Local News


FLOAT Alaska

Out with the old Ravn, in with the new Ravn at the Kenai Airport sometime in September. Maybe.

At this week’s Kenai City Council meeting, city attorney Scott Bloom said he’s been speaking almost daily with bankruptcy attorneys for Ravn Air Group, which filed Chapter 11 bankruptcy in the spring. He's also speaking with the ownership of the company that bought a significant portion of Ravn’s assets — FLOAT Shuttle, Inc.

As anyone who’s done a home improvement project knows, building materials can be expensive. And as anyone who goes to the landfill knows, people throw away perfectly good stuff.

There’s a solution to both those problems, and it now has a home in Soldotna. BuildUp opened its physical doors two weeks ago. It’s a nonprofit organization that takes donated construction items that otherwise would be headed to the dump, and sells them to the public at deep discounts.

Amy Anderson, of Anderson Custom Builders, has been frustrated for years with throwing away usable materials.  

“Just from our own jobs, the accumulation of leftover doors, windows, tile, grout, Sheetrock was piling up and a lot of it ended up at the dump because we ran out of space,” Anderson said. “I go to the CD cell probably once a week and that’s hard to do.”


Voter participation in the Kenai Peninsula Borough is not, usually, real impressive. In the past 10 years, voter turnout in municipal elections has ranged from a low of 13.35 percent to a high of 26.02 percent.

This year, COVID-19 could keep even more people away from the polls.
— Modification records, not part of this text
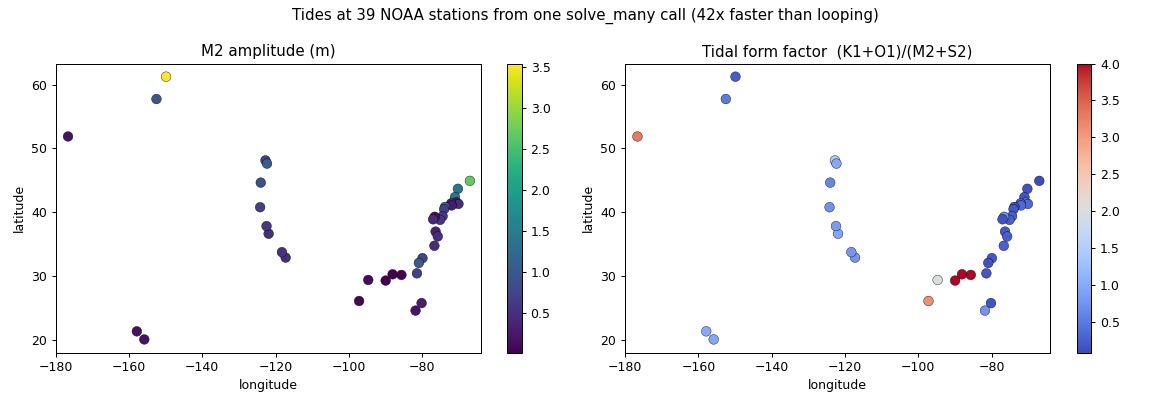
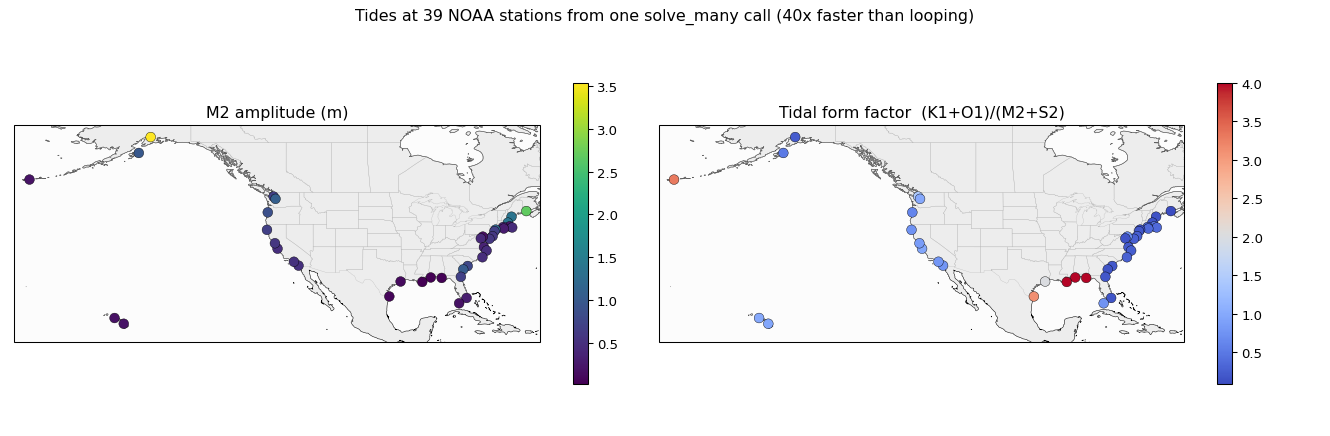
examples: add cartopy coastline basemap to the NOAA tide map
The 39-station map now draws land, coastlines, and state borders behind the
points so the geographic pattern is readable (cartopy is optional; the plot
falls back to plain lon/lat axes without it).

diff --git a/examples/gpu_batch_real.py b/examples/gpu_batch_real.py
@@ -61,22 +61,38 @@ print(f"\nlargest M2: {names[hi]} ({M2[hi]:.2f} m);  smallest: {names[lo]} ({M2[
 print(f"diurnal/mixed-diurnal stations (form>1.5): "
       f"{', '.join(np.asarray(names)[form > 1.5][:6])} ...")
 
-# --- maps ------------------------------------------------------------------
+# --- maps (with a coastline basemap if cartopy is available) --------------
 try:
     import matplotlib
     matplotlib.use("Agg")
     import matplotlib.pyplot as plt
-    fig, ax = plt.subplots(1, 2, figsize=(13, 4.5))
-    s0 = ax[0].scatter(lons, lats, c=M2, s=60, cmap="viridis", edgecolor="k", lw=0.3)
-    ax[0].set_title("M2 amplitude (m)"); fig.colorbar(s0, ax=ax[0])
-    s1 = ax[1].scatter(lons, lats, c=np.clip(form, 0, 4), s=60, cmap="coolwarm",
-                       edgecolor="k", lw=0.3)
-    ax[1].set_title("Tidal form factor  (K1+O1)/(M2+S2)"); fig.colorbar(s1, ax=ax[1])
-    for a in ax:
-        a.set_xlabel("longitude"); a.set_ylabel("latitude"); a.set_xlim(-180, -64)
+    try:
+        import cartopy.crs as ccrs
+        import cartopy.feature as cfeature
+        proj = ccrs.PlateCarree()
+        spk = {"projection": proj}
+    except ImportError:
+        proj = spk = None
+
+    fig, ax = plt.subplots(1, 2, figsize=(14, 4.6), subplot_kw=spk)
+    panels = [("M2 amplitude (m)", M2, "viridis"),
+              ("Tidal form factor  (K1+O1)/(M2+S2)", np.clip(form, 0, 4), "coolwarm")]
+    for a, (title, c, cmap) in zip(ax, panels):
+        if proj is not None:
+            a.add_feature(cfeature.LAND, facecolor="0.93")
+            a.add_feature(cfeature.OCEAN, facecolor="0.99")
+            a.add_feature(cfeature.COASTLINE, linewidth=0.4)
+            a.add_feature(cfeature.STATES, linewidth=0.2, edgecolor="0.7")
+            a.set_extent([-180, -64, 16, 64], crs=proj)
+            sc = a.scatter(lons, lats, c=c, s=55, cmap=cmap, edgecolor="k",
+                           lw=0.3, transform=proj, zorder=5)
+        else:
+            sc = a.scatter(lons, lats, c=c, s=55, cmap=cmap, edgecolor="k", lw=0.3)
+            a.set_xlim(-180, -64); a.set_xlabel("longitude"); a.set_ylabel("latitude")
+        a.set_title(title); fig.colorbar(sc, ax=a, shrink=0.8)
     fig.suptitle(f"Tides at {nstn} NOAA stations from one solve_many call "
                  f"({per*nstn/gpu_t:.0f}x faster than looping)")
-    fig.tight_layout(); fig.savefig(os.path.join(HERE, "noaa_tides.png"), dpi=90)
+    fig.tight_layout(); fig.savefig(os.path.join(HERE, "noaa_tides.png"), dpi=95)
     print("\nsaved figure -> examples/noaa_tides.png")
 except ImportError:
     print("(matplotlib not installed; skipping plot)")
For the municipal election coming up Oct. 6, the borough is taking an extra step to make it easier to vote in advance. 

The borough assembly directed the clerk’s office to mail absentee ballot applications to all registered voters in the borough. You should have gotten yours by now. They were sent Aug. 14.
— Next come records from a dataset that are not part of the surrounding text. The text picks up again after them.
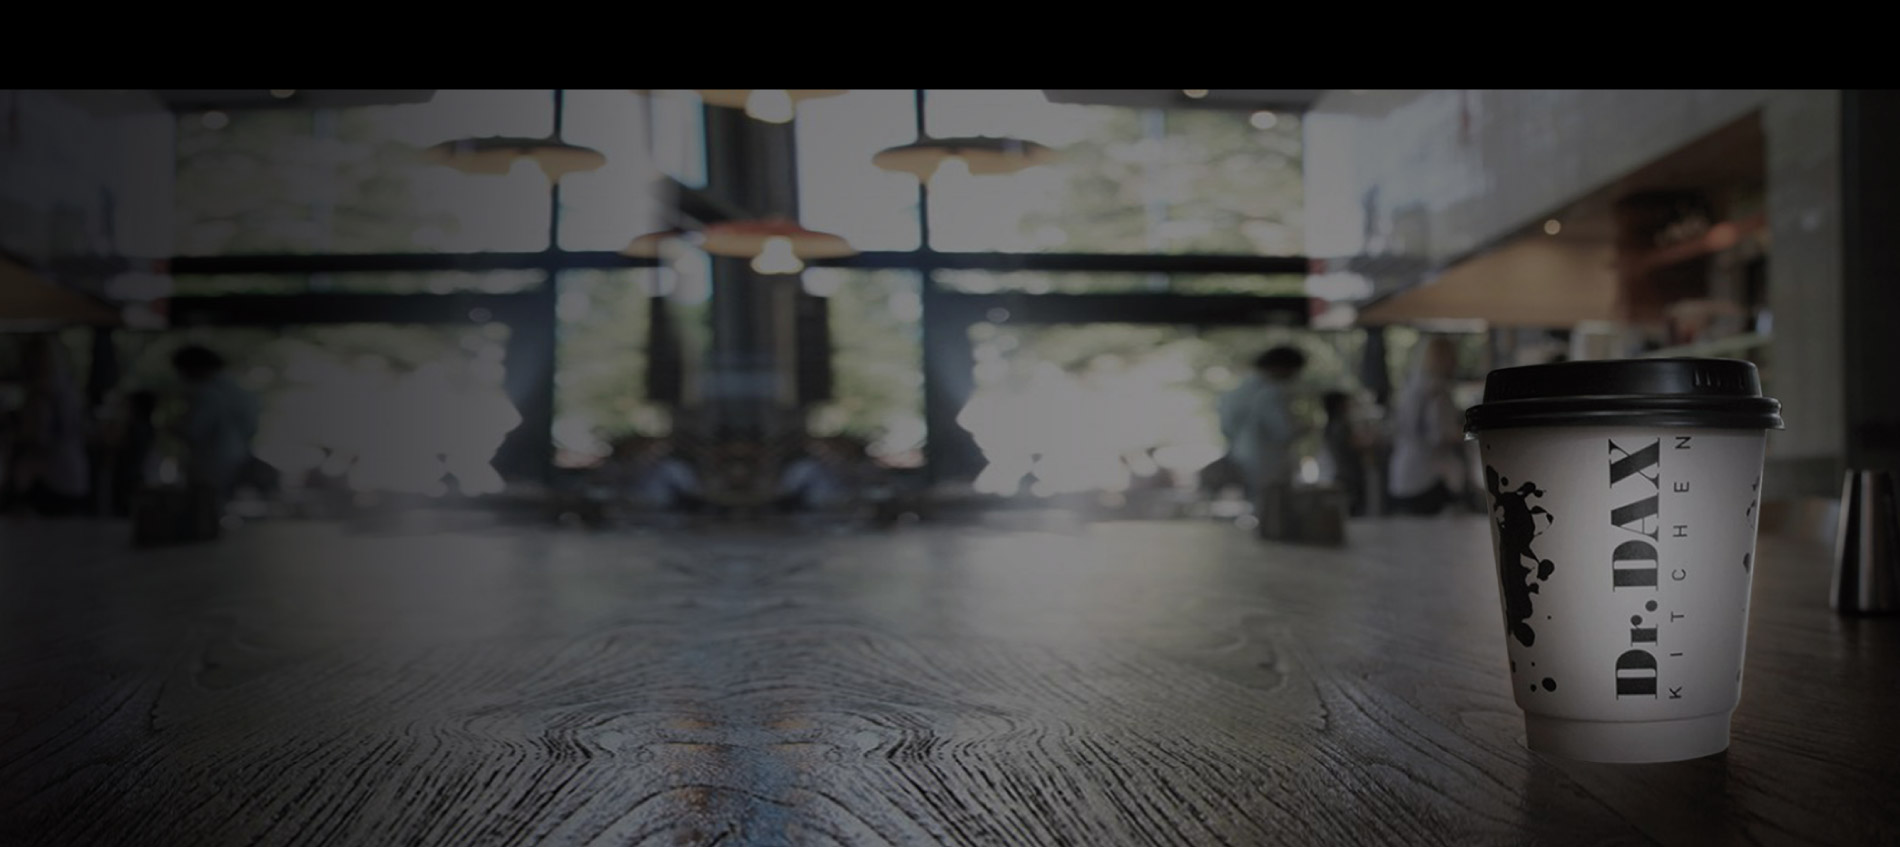
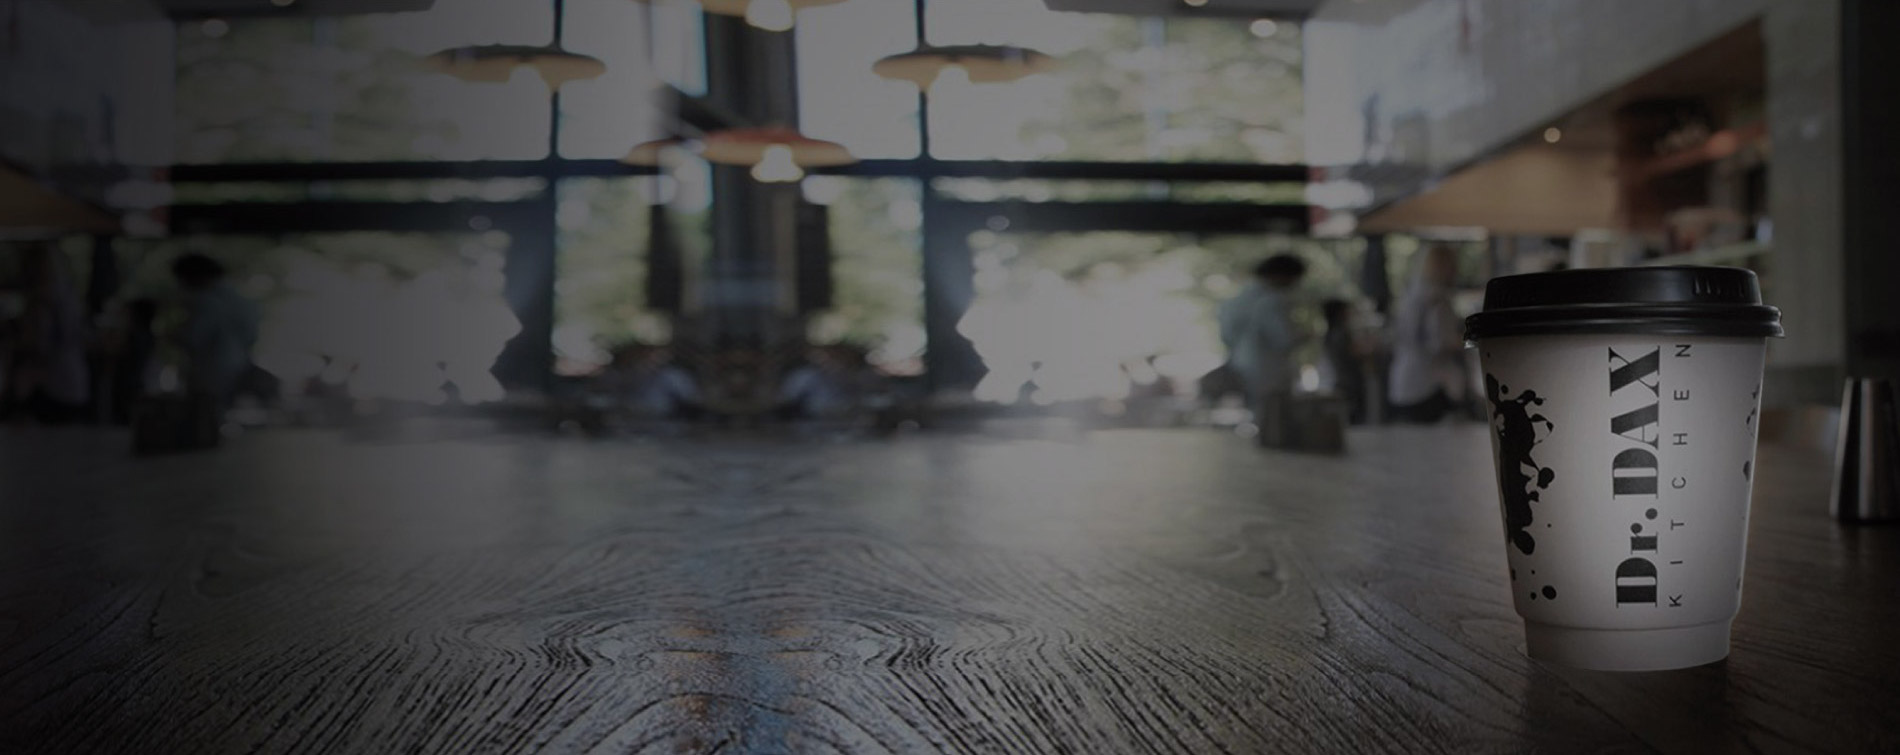
added an image

diff --git a/index.html b/index.html
@@ -22,7 +22,7 @@
     <main>
         <div>
             <h2 class="splashtext" >The flavour of nature</h2>
-            <img> <!--green overlay and background image-->
+            <img src="Images/INDEX/Index BG.jpg" class="splash-image">
         </div>
         <div class="sidebyside">
             <div class="one">

diff --git a/styles/layout.css b/styles/layout.css
@@ -119,3 +119,7 @@ div.index-menu-text > card.left{
 div.index-menu-text > card.right{
     grid-column: 5 / span 2;
 }
+
+.splash-image{
+    width: 100%;
+}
Absentee voting is nothing new — it’s already allowed in the borough and state. You don’t even have to have a particular reason why you want to vote absentee. The only new thing this year is preemptively sending absentee applications in the mail. Borough Clerk Johni Blankenship said that, so far, the response has been good. 

“It’s very successful, let me say that. That’s why I’m so busy. In an average year, we have between 300 and 500 applications. We are at the 2,000-application mark and we still have three weeks to go,” she said.


As the COVID-19 pandemic has stabilized in the Kenai Peninsula Borough, the Office of Emergency Management has shifted from response to mitigation and planning for the future.

OEM Director Dan Nelson briefed the Kenai Peninsula Borough Assembly on Tuesday night. Back in February and March, OEM focused on contingency planning.

“Specifically around health care facilities. Remember, we were seeing models at that time that this may overwhelm our local hospitals and health care faculties, what we would call patient surge, so what that looked like,” Nelson said. “What kind of contingency plans for response should we have another incident that occurred, a natural disaster, let’s say, during COVID. And many, many other plans.”

Luckily, the peninsula wasn’t hit with a fire or earthquake amid COVID. The infection curve flattened and a patient surge did not occur. But OEM still keeps a daily eye on the numbers and has twice-weekly check-ins with hospitals, cities and other entities. Part of OEM’s job once a disaster declaration has been issued is to obtain resources and getting them where they’re needed. During COVID, that means testing supplies and personal protective equipment.

“In a typical incident that we would manage, we usually have 50 or less of these resource requests. I looked this morning, we are at 312,” Nelson said. “And this is something that is not just a one-time thing. We have some great folks that have worked to track that and got those things to the places they’re needed all across the borough. So the logistics piece of that is a response that’s going on still to this day.”

Alaska State Fair

 Nominations are open for the 2020 Alaska Farm Family of the Year, conducted by the Alaska Division of Agriculture and Alaska State Fair.

The award was established in 2000 to honor an Alaska family that epitomizes the spirit of the farm industry and show appreciation for hard-working Alaskans committed to agriculture and aquaculture.

Two Kenai Peninsula families have been recognized with the honor. Laurie and Brian Olson, owners of Alaska Berries farm and winery, were chosen in 2018.